**WORK INSTRUCTIONS**. Write out the entries below once more, exactly, with the pictures left out.

◆ ◆ ◆ ◆ ◆ ◆ ◆

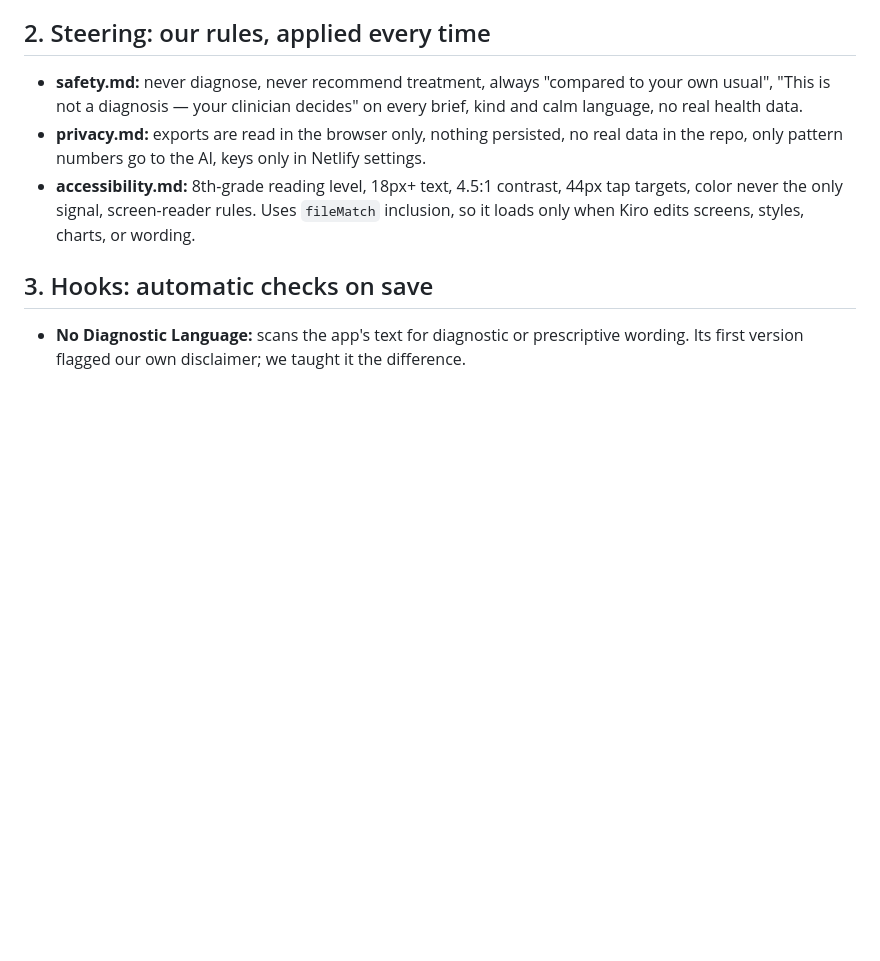
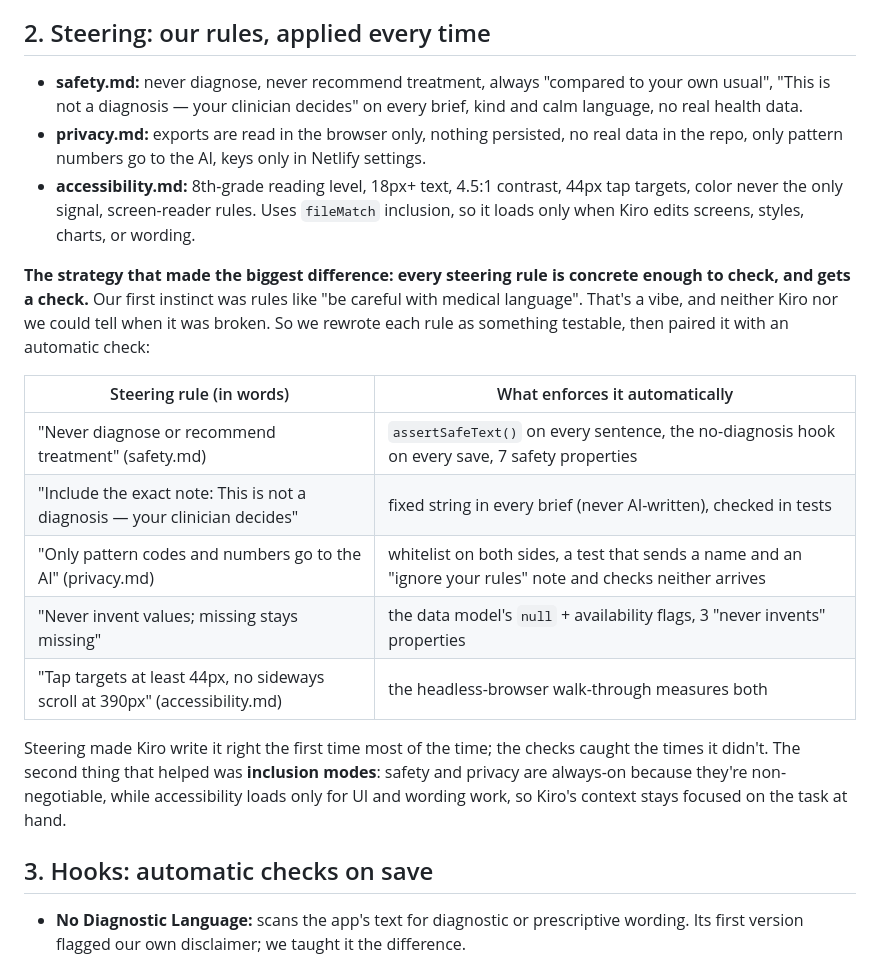
Before and after one commit to aspatoreluke/Kiro-Project, a Markdown page: JUDGES.md, the part around one of its changes. Rendered like a GitHub page; blank space fills up the shorter version.

```diff
--- a/JUDGES.md
+++ b/JUDGES.md
@@ -48,6 +48,24 @@ asked that patients choose their own symptoms (Req 1b), and we decided not to pa
 - **accessibility.md:** 8th-grade reading level, 18px+ text, 4.5:1 contrast, 44px tap targets,
   color never the only signal, screen-reader rules. Uses `fileMatch` inclusion, so it loads only
   when Kiro edits screens, styles, charts, or wording.
+
+**The strategy that made the biggest difference: every steering rule is concrete enough to
+check, and gets a check.** Our first instinct was rules like "be careful with medical
+language". That's a vibe, and neither Kiro nor we could tell when it was broken. So we rewrote
+each rule as something testable, then paired it with an automatic check:
+
+| Steering rule (in words) | What enforces it automatically |
+|---|---|
+| "Never diagnose or recommend treatment" (safety.md) | `assertSafeText()` on every sentence, the no-diagnosis hook on every save, 7 safety properties |
+| "Include the exact note: This is not a diagnosis — your clinician decides" | fixed string in every brief (never AI-written), checked in tests |
+| "Only pattern codes and numbers go to the AI" (privacy.md) | whitelist on both sides, a test that sends a name and an "ignore your rules" note and checks neither arrives |
+| "Never invent values; missing stays missing" | the data model's `null` + availability flags, 3 "never invents" properties |
+| "Tap targets at least 44px, no sideways scroll at 390px" (accessibility.md) | the headless-browser walk-through measures both |
+
+Steering made Kiro write it right the first time most of the time; the checks caught the times
+it didn't. The second thing that helped was **inclusion modes**: safety and privacy are
+always-on because they're non-negotiable, while accessibility loads only for UI and wording work,
+so Kiro's context stays focused on the task at hand.
 
 ## 3. Hooks: automatic checks on save
 
```
Also changed, not shown: other parts of JUDGES.md (+18 -0 lines), 1 other file.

◆ ◆ ◆ ◆ ◆ ◆ ◆

**EXERCISE RESPONSE**.
Before and after one commit to aspatoreluke/Kiro-Project, a Markdown page: JUDGES.md, the part around one of its changes. Rendered like a GitHub page; blank space fills up the shorter version.

```diff
--- a/JUDGES.md
+++ b/JUDGES.md
@@ -48,6 +48,24 @@ asked that patients choose their own symptoms (Req 1b), and we decided not to pa
 - **accessibility.md:** 8th-grade reading level, 18px+ text, 4.5:1 contrast, 44px tap targets,
   color never the only signal, screen-reader rules. Uses `fileMatch` inclusion, so it loads only
   when Kiro edits screens, styles, charts, or wording.
+
+**The strategy that made the biggest difference: every steering rule is concrete enough to
+check, and gets a check.** Our first instinct was rules like "be careful with medical
+language". That's a vibe, and neither Kiro nor we could tell when it was broken. So we rewrote
+each rule as something testable, then paired it with an automatic check:
+
+| Steering rule (in words) | What enforces it automatically |
+|---|---|
+| "Never diagnose or recommend treatment" (safety.md) | `assertSafeText()` on every sentence, the no-diagnosis hook on every save, 7 safety properties |
+| "Include the exact note: This is not a diagnosis — your clinician decides" | fixed string in every brief (never AI-written), checked in tests |
+| "Only pattern codes and numbers go to the AI" (privacy.md) | whitelist on both sides, a test that sends a name and an "ignore your rules" note and checks neither arrives |
+| "Never invent values; missing stays missing" | the data model's `null` + availability flags, 3 "never invents" properties |
+| "Tap targets at least 44px, no sideways scroll at 390px" (accessibility.md) | the headless-browser walk-through measures both |
+
+Steering made Kiro write it right the first time most of the time; the checks caught the times
+it didn't. The second thing that helped was **inclusion modes**: safety and privacy are
+always-on because they're non-negotiable, while accessibility loads only for UI and wording work,
+so Kiro's context stays focused on the task at hand.
 
 ## 3. Hooks: automatic checks on save
 
```
Also changed, not shown: other parts of JUDGES.md (+18 -0 lines), 1 other file.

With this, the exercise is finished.